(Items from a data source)

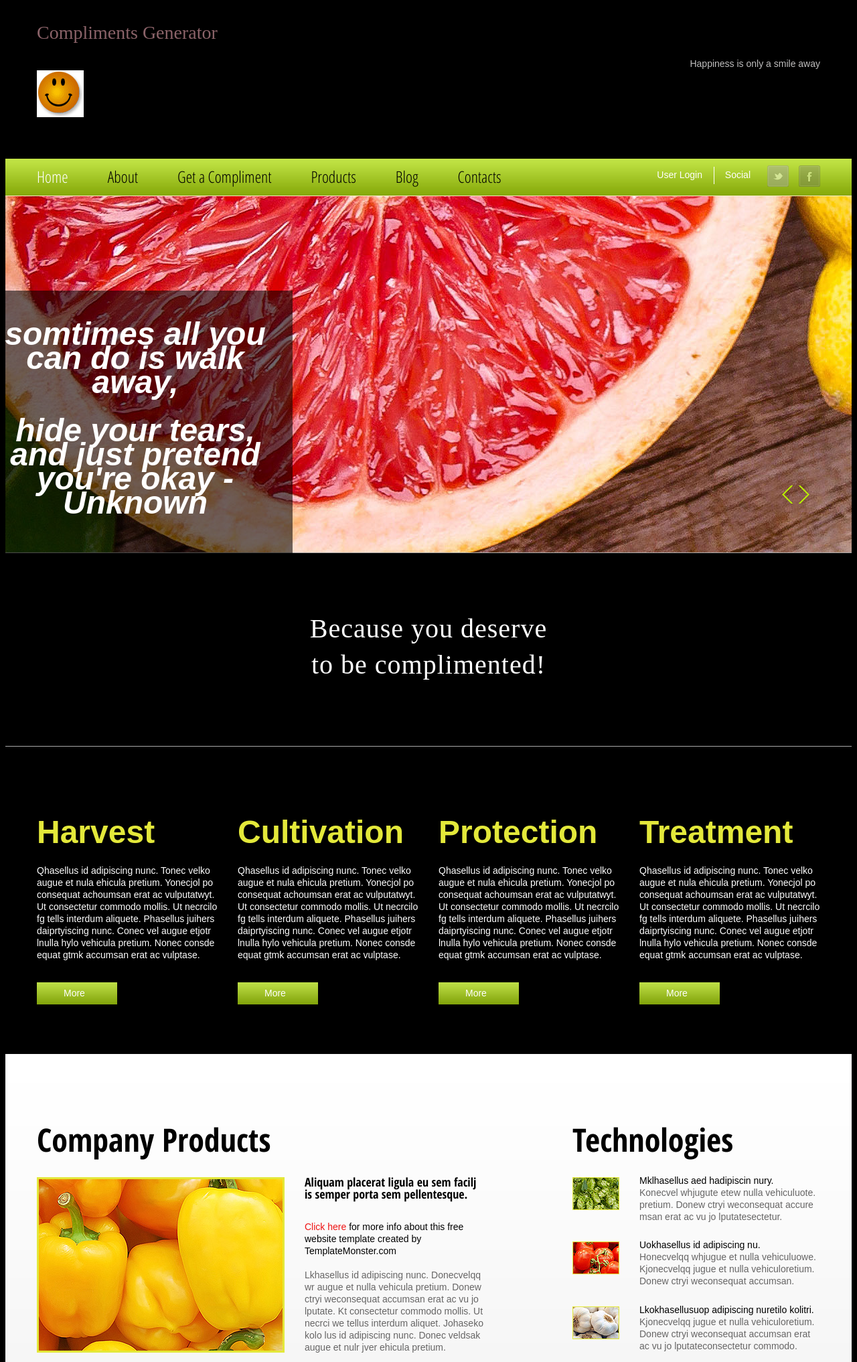
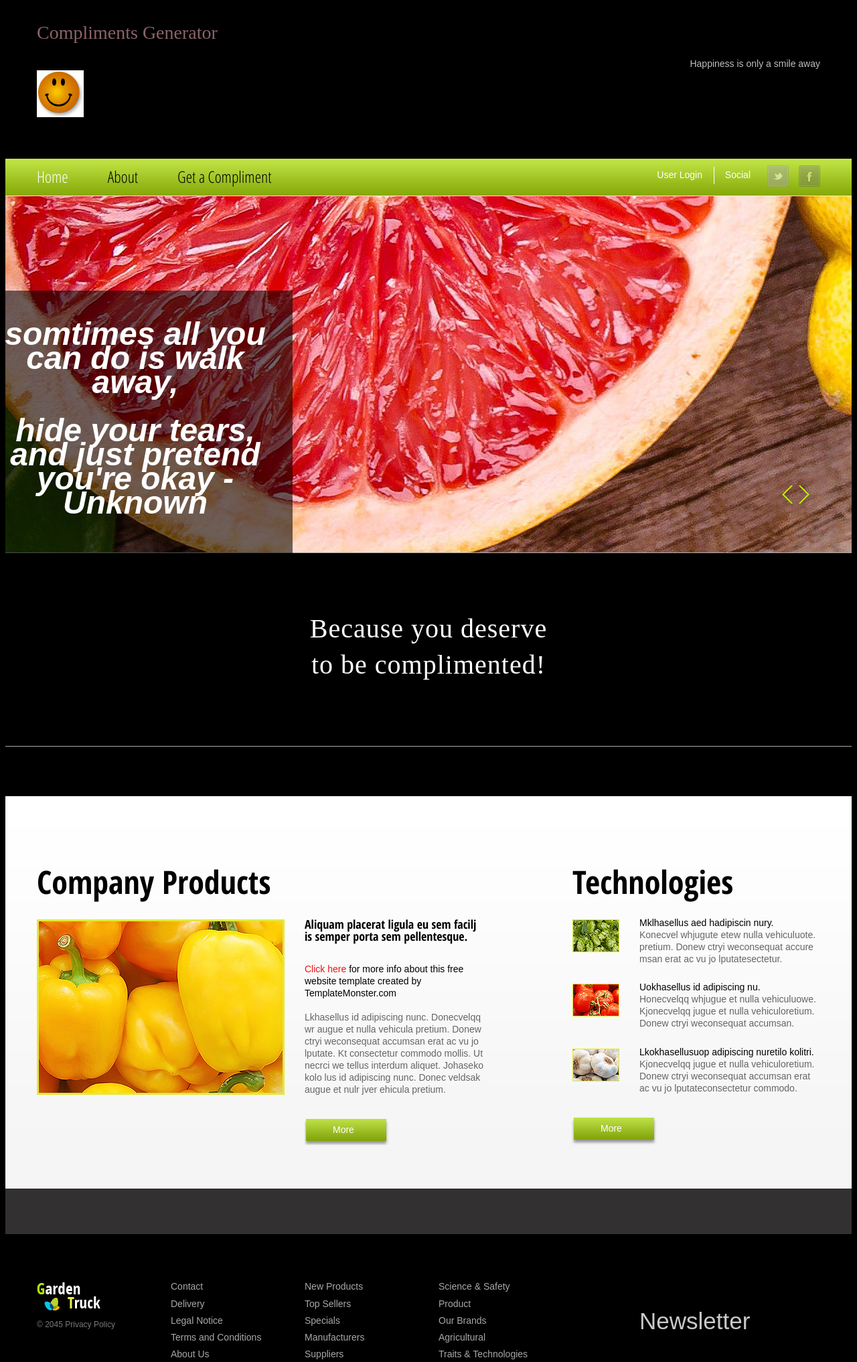
Before and after one commit to drussel2/compliment, a Flask app: page / in a window 1280 px wide. Shown: the top 2034 px of the page at 67% size. Run offline with Flask 2, Linux system fonts and the light colour scheme; some libraries are stand-ins or nearby versions; some web fonts are replaced.

Commit message:
Update index.html

```diff
--- a/templates/index.html
+++ b/templates/index.html
@@ -71,6 +71,7 @@ $(window).load(
     <div class="grid_12">
       <div class="h_phone">Happiness is only a smile away</div>
       <h1>Compliments Generator</h1><h1><a href="/"><img src="static/img/Smiley_kabelsalat.gif" alt=""></a></h1>
+      <p></p>
       <div class="clear"></div>
     </div>
     <div class="clear"></div>
@@ -85,9 +86,6 @@ $(window).load(
             <li class="current"><a href="/">Home</a></li>
             <li class="with_ul"><a href="/about">About</a></li>
             <li><a href="/compliment">Get a Compliment</a></li>
-            <li><a href="products.html">Products</a></li>
-            <li><a href="/blog">Blog</a></li>
-            <li><a href="contacts.html">Contacts</a></li>
           </ul>
         </nav>
         <div class="clear"></div>
@@ -139,25 +137,7 @@ $(window).load(
     </div>
 
 
-    <div class="container_12">
-      <div class="grid_3">
-        <h3>Harvest</h3>
-        <div class="col1">Qhasellus id adipiscing nunc. Tonec velko augue et nula ehicula pretium. Yonecjol po consequat achoumsan erat ac vulputatwyt. Ut consectetur commodo mollis. Ut necrcilo fg tells interdum aliquete. Phasellus juihers daiprtyiscing nunc. Conec vel augue etjotr lnulla hylo vehicula pretium. Nonec consde equat gtmk accumsan erat ac vulptase.</div>
-        <a href="#" class="btn">More</a> </div>
-      <div class="grid_3">
-        <h3>Cultivation</h3>
-        <div class="col1">Qhasellus id adipiscing nunc. Tonec velko augue et nula ehicula pretium. Yonecjol po consequat achoumsan erat ac vulputatwyt. Ut consectetur commodo mollis. Ut necrcilo fg tells interdum aliquete. Phasellus juihers daiprtyiscing nunc. Conec vel augue etjotr lnulla hylo vehicula pretium. Nonec consde equat gtmk accumsan erat ac vulptase.</div>
-        <a href="#" class="btn">More</a> </div>
-      <div class="grid_3">
-        <h3>Protection</h3>
-        <div class="col1">Qhasellus id adipiscing nunc. Tonec velko augue et nula ehicula pretium. Yonecjol po consequat achoumsan erat ac vulputatwyt. Ut consectetur commodo mollis. Ut necrcilo fg tells interdum aliquete. Phasellus juihers daiprtyiscing nunc. Conec vel augue etjotr lnulla hylo vehicula pretium. Nonec consde equat gtmk accumsan erat ac vulptase.</div>
-        <a href="#" class="btn">More</a> </div>
-      <div class="grid_3">
-        <h3>Treatment</h3>
-        <div class="col1">Qhasellus id adipiscing nunc. Tonec velko augue et nula ehicula pretium. Yonecjol po consequat achoumsan erat ac vulputatwyt. Ut consectetur commodo mollis. Ut necrcilo fg tells interdum aliquete. Phasellus juihers daiprtyiscing nunc. Conec vel augue etjotr lnulla hylo vehicula pretium. Nonec consde equat gtmk accumsan erat ac vulptase.</div>
-        <a href="#" class="btn">More</a> </div>
-      <div class="clear"></div>
-    </div>
+
   </div>
   <div class="white">
     <div class="container_12">
```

• Required action:
Could you write out all the records exactly, without the pictures?

• Solution to this exercise:
Before and after one commit to drussel2/compliment, a Flask app: page / in a window 1280 px wide. Shown: the top 2034 px of the page at 67% size. Run offline with Flask 2, Linux system fonts and the light colour scheme; some libraries are stand-ins or nearby versions; some web fonts are replaced.

Commit message:
Update index.html

```diff
--- a/templates/index.html
+++ b/templates/index.html
@@ -71,6 +71,7 @@ $(window).load(
     <div class="grid_12">
       <div class="h_phone">Happiness is only a smile away</div>
       <h1>Compliments Generator</h1><h1><a href="/"><img src="static/img/Smiley_kabelsalat.gif" alt=""></a></h1>
+      <p></p>
       <div class="clear"></div>
     </div>
     <div class="clear"></div>
@@ -85,9 +86,6 @@ $(window).load(
             <li class="current"><a href="/">Home</a></li>
             <li class="with_ul"><a href="/about">About</a></li>
             <li><a href="/compliment">Get a Compliment</a></li>
-            <li><a href="products.html">Products</a></li>
-            <li><a href="/blog">Blog</a></li>
-            <li><a href="contacts.html">Contacts</a></li>
           </ul>
         </nav>
         <div class="clear"></div>
@@ -139,25 +137,7 @@ $(window).load(
     </div>
 
 
-    <div class="container_12">
-      <div class="grid_3">
-        <h3>Harvest</h3>
-        <div class="col1">Qhasellus id adipiscing nunc. Tonec velko augue et nula ehicula pretium. Yonecjol po consequat achoumsan erat ac vulputatwyt. Ut consectetur commodo mollis. Ut necrcilo fg tells interdum aliquete. Phasellus juihers daiprtyiscing nunc. Conec vel augue etjotr lnulla hylo vehicula pretium. Nonec consde equat gtmk accumsan erat ac vulptase.</div>
-        <a href="#" class="btn">More</a> </div>
-      <div class="grid_3">
-        <h3>Cultivation</h3>
-        <div class="col1">Qhasellus id adipiscing nunc. Tonec velko augue et nula ehicula pretium. Yonecjol po consequat achoumsan erat ac vulputatwyt. Ut consectetur commodo mollis. Ut necrcilo fg tells interdum aliquete. Phasellus juihers daiprtyiscing nunc. Conec vel augue etjotr lnulla hylo vehicula pretium. Nonec consde equat gtmk accumsan erat ac vulptase.</div>
-        <a href="#" class="btn">More</a> </div>
-      <div class="grid_3">
-        <h3>Protection</h3>
-        <div class="col1">Qhasellus id adipiscing nunc. Tonec velko augue et nula ehicula pretium. Yonecjol po consequat achoumsan erat ac vulputatwyt. Ut consectetur commodo mollis. Ut necrcilo fg tells interdum aliquete. Phasellus juihers daiprtyiscing nunc. Conec vel augue etjotr lnulla hylo vehicula pretium. Nonec consde equat gtmk accumsan erat ac vulptase.</div>
-        <a href="#" class="btn">More</a> </div>
-      <div class="grid_3">
-        <h3>Treatment</h3>
-        <div class="col1">Qhasellus id adipiscing nunc. Tonec velko augue et nula ehicula pretium. Yonecjol po consequat achoumsan erat ac vulputatwyt. Ut consectetur commodo mollis. Ut necrcilo fg tells interdum aliquete. Phasellus juihers daiprtyiscing nunc. Conec vel augue etjotr lnulla hylo vehicula pretium. Nonec consde equat gtmk accumsan erat ac vulptase.</div>
-        <a href="#" class="btn">More</a> </div>
-      <div class="clear"></div>
-    </div>
+
   </div>
   <div class="white">
     <div class="container_12">
```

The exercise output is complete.